As of this writing, the last time the Cleveland Indians won a World Series was in 1948, which means that despite their loss to the Chicago Cubs in 2016, there's technically no reason to believe in a "Curse of Chief Wahoo," the team's toothy, red-faced, and obviously offensive logo. That's because depictions of Native Americans swinging baseball bats—in feathered headgear and fringed-leather pants, no less—had been a staple of Cleveland Indians scorecards since the 1920s, while the first caricature of the Chief himself appeared in 1947. Therefore, if the curse had existed, how does one explain the team's World Series victory over the Boston Braves?

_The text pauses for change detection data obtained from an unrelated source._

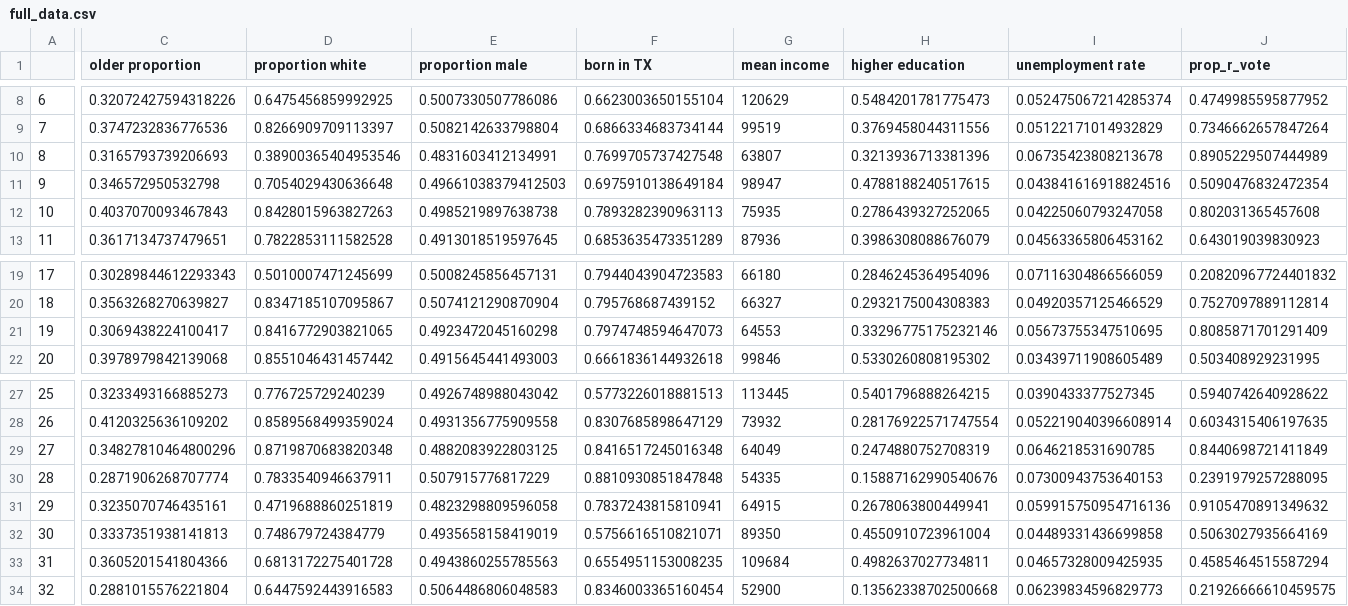
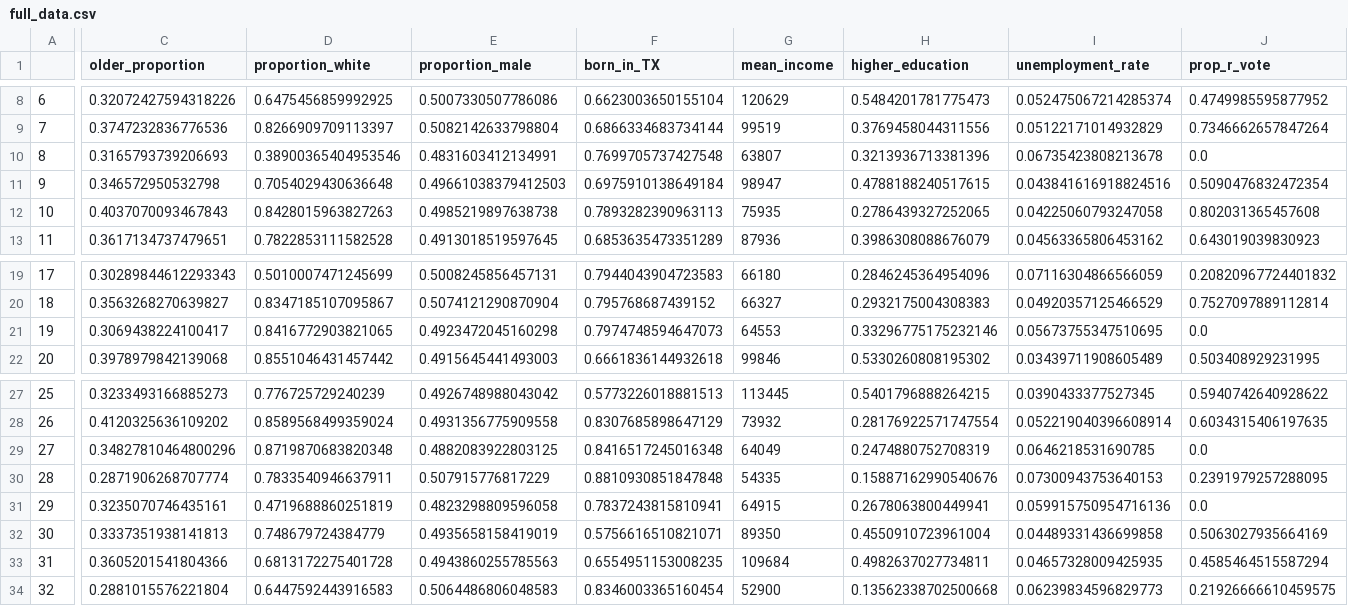
Before and after one commit to jjacisin/mod_2_project_ds102218, a CSV file: full_data.csv, drawn as a sheet; only a part is shown, gaps mark what is left out; the diff names each change by its address in the sheet, - before the commit and + after, or states it on an @@ line.

```diff
--- a/full_data.csv
+++ b/full_data.csv
-C1: older proportion
+C1: older_proportion
-D1: proportion white
+D1: proportion_white
-E1: proportion male
+E1: proportion_male
-F1: born in TX
+F1: born_in_TX
-G1: mean income
+G1: mean_income
-H1: higher education
+H1: higher_education
-I1: unemployment rate
+I1: unemployment_rate
-J10 (prop_r_vote): 0.8905229507444989
+J10 (prop_r_vote): 0.0
-J21 (prop_r_vote): 0.8085871701291409
+J21 (prop_r_vote): 0.0
-J29 (prop_r_vote): 0.8440698721411849
+J29 (prop_r_vote): 0.0
-J31 (prop_r_vote): 0.9105470891349632
+J31 (prop_r_vote): 0.0
```
Also changed, not shown: election_data.csv, population_data.csv, 9 other files.
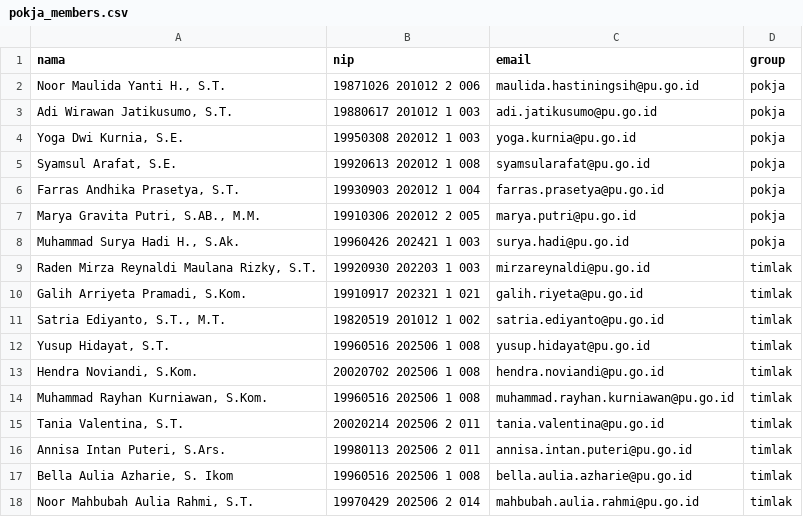
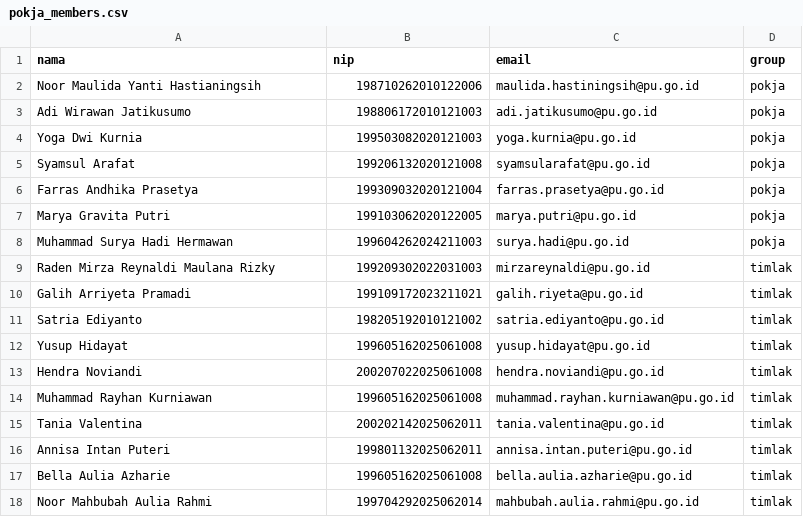
Before and after one commit to BP2JK-Wilayah-Kalsel/ba_generator, a CSV file: static/pokja_members.csv, drawn as a sheet.

```diff
--- a/static/pokja_members.csv
+++ b/static/pokja_members.csv
@@ -1,18 +1,18 @@
 nama,nip,email,group
-"Noor Maulida Yanti H., S.T.",19871026 201012 2 006,maulida.hastiningsih@pu.go.id,pokja
-"Adi Wirawan Jatikusumo, S.T.",19880617 201012 1 003,adi.jatikusumo@pu.go.id,pokja
-"Yoga Dwi Kurnia, S.E.",19950308 202012 1 003,yoga.kurnia@pu.go.id,pokja
-"Syamsul Arafat, S.E.",19920613 202012 1 008,syamsularafat@pu.go.id,pokja
-"Farras Andhika Prasetya, S.T.",19930903 202012 1 004,farras.prasetya@pu.go.id,pokja
-"Marya Gravita Putri, S.AB., M.M.",19910306 202012 2 005,marya.putri@pu.go.id,pokja
-"Muhammad Surya Hadi H., S.Ak.",19960426 202421 1 003,surya.hadi@pu.go.id,pokja
-"Raden Mirza Reynaldi Maulana Rizky, S.T.",19920930 202203 1 003,mirzareynaldi@pu.go.id,timlak
-"Galih Arriyeta Pramadi, S.Kom.",19910917 202321 1 021,galih.riyeta@pu.go.id,timlak
-"Satria Ediyanto, S.T., M.T.",19820519 201012 1 002,satria.ediyanto@pu.go.id,timlak
-"Yusup Hidayat, S.T.",19960516 202506 1 008,yusup.hidayat@pu.go.id,timlak
-"Hendra Noviandi, S.Kom.",20020702 202506 1 008,hendra.noviandi@pu.go.id,timlak
-"Muhammad Rayhan Kurniawan, S.Kom.",19960516 202506 1 008,muhammad.rayhan.kurniawan@pu.go.id,timlak
-"Tania Valentina, S.T.",20020214 202506 2 011,tania.valentina@pu.go.id,timlak
-"Annisa Intan Puteri, S.Ars.",19980113 202506 2 011,annisa.intan.puteri@pu.go.id,timlak
-"Bella Aulia Azharie, S. Ikom",19960516 202506 1 008,bella.aulia.azharie@pu.go.id,timlak
-"Noor Mahbubah Aulia Rahmi, S.T.",19970429 202506 2 014,mahbubah.aulia.rahmi@pu.go.id,timlak
+"Noor Maulida Yanti Hastianingsih",198710262010122006,maulida.hastiningsih@pu.go.id,pokja
+"Adi Wirawan Jatikusumo",198806172010121003,adi.jatikusumo@pu.go.id,pokja
+"Yoga Dwi Kurnia",199503082020121003,yoga.kurnia@pu.go.id,pokja
+"Syamsul Arafat",199206132020121008,syamsularafat@pu.go.id,pokja
+"Farras Andhika Prasetya",199309032020121004,farras.prasetya@pu.go.id,pokja
+"Marya Gravita Putri",199103062020122005,marya.putri@pu.go.id,pokja
+"Muhammad Surya Hadi Hermawan",199604262024211003,surya.hadi@pu.go.id,pokja
+"Raden Mirza Reynaldi Maulana Rizky",199209302022031003,mirzareynaldi@pu.go.id,timlak
+"Galih Arriyeta Pramadi",199109172023211021,galih.riyeta@pu.go.id,timlak
+"Satria Ediyanto",198205192010121002,satria.ediyanto@pu.go.id,timlak
+"Yusup Hidayat",199605162025061008,yusup.hidayat@pu.go.id,timlak
+"Hendra Noviandi",200207022025061008,hendra.noviandi@pu.go.id,timlak
+"Muhammad Rayhan Kurniawan",199605162025061008,muhammad.rayhan.kurniawan@pu.go.id,timlak
+"Tania Valentina",200202142025062011,tania.valentina@pu.go.id,timlak
+"Annisa Intan Puteri",199801132025062011,annisa.intan.puteri@pu.go.id,timlak
+"Bella Aulia Azharie",199605162025061008,bella.aulia.azharie@pu.go.id,timlak
+"Noor Mahbubah Aulia Rahmi",199704292025062014,mahbubah.aulia.rahmi@pu.go.id,timlak
```
Also changed, not shown: 21 other files.
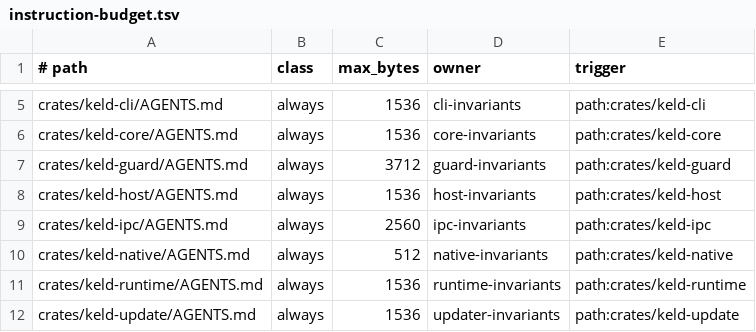
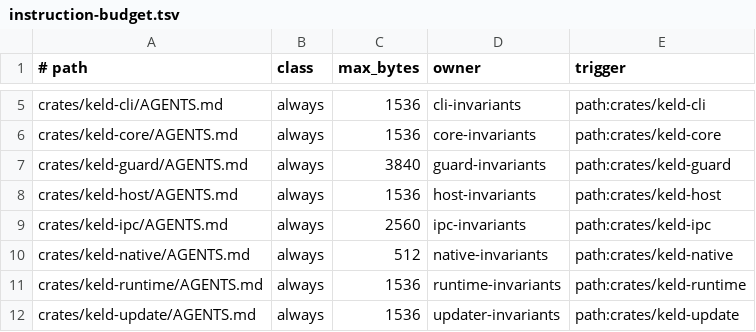
Before and after one commit to gyldlab/keld, a TSV file: .agents/instruction-budget.tsv, drawn as a sheet; only a part is shown, gaps mark what is left out.

Commit message:
docs(agents): tighten the guard Authenticode FFI rule and its budget (KEL-270 D4)
Replace the keld-guard "KEL-270 T4d S8 Authenticode FFI" section with the
reviewed wording: the sole KEL-135 verifier, no copies, only
windows_authenticode.rs, a pinned-handle WinVerifyTrust VERIFY with CLOSE on
every path and the five WTHelper/Crypt32 reads between them.

The guard file is 3690 bytes (925 o200k_base tokens; root chain 16995
bytes). Its cap becomes 3840, the smallest multiple of 256 above it, matching
the other caps in instruction-budget.tsv; 3584 and the pre-S8 3328 both fail
agent-context. The keld-core cap is unchanged.

```diff
--- a/.agents/instruction-budget.tsv
+++ b/.agents/instruction-budget.tsv
@@ -6,3 +6,3 @@ crates/keld-cli/AGENTS.md	always	1536	cli-invariants	path:crates/keld-cli
 crates/keld-core/AGENTS.md	always	1536	core-invariants	path:crates/keld-core
-crates/keld-guard/AGENTS.md	always	3712	guard-invariants	path:crates/keld-guard
+crates/keld-guard/AGENTS.md	always	3840	guard-invariants	path:crates/keld-guard
 crates/keld-host/AGENTS.md	always	1536	host-invariants	path:crates/keld-host
```
Also changed, not shown: 1 other file.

Well, the team's absence from post-season glory for 68 years could have been due to a lack of pitchers like Bob Lemon, Bob Feller, and Satchel Paige. The right-handed, slider-throwing Lemon did not get as much acclaim during the regular season as teammate Feller, but Lemon won both of the games he threw in the '48 series, while Feller lost his two starts. As for Paige, he made history by becoming the first African American to pitch in a World Series game.
In subsequent decades, the Indians traded away some of the best players in baseball, including Roger Maris (who broke Babe Ruth's single-season home-run record), Rocky Colavito, Tommy John, and Dennis Eckersley. But in a way, the Cleveland Indians have left their mark on every team in baseball, since the annual award for the best pitcher in the American and National Leagues is named after perhaps the greatest Cleveland pitcher, Cy Young.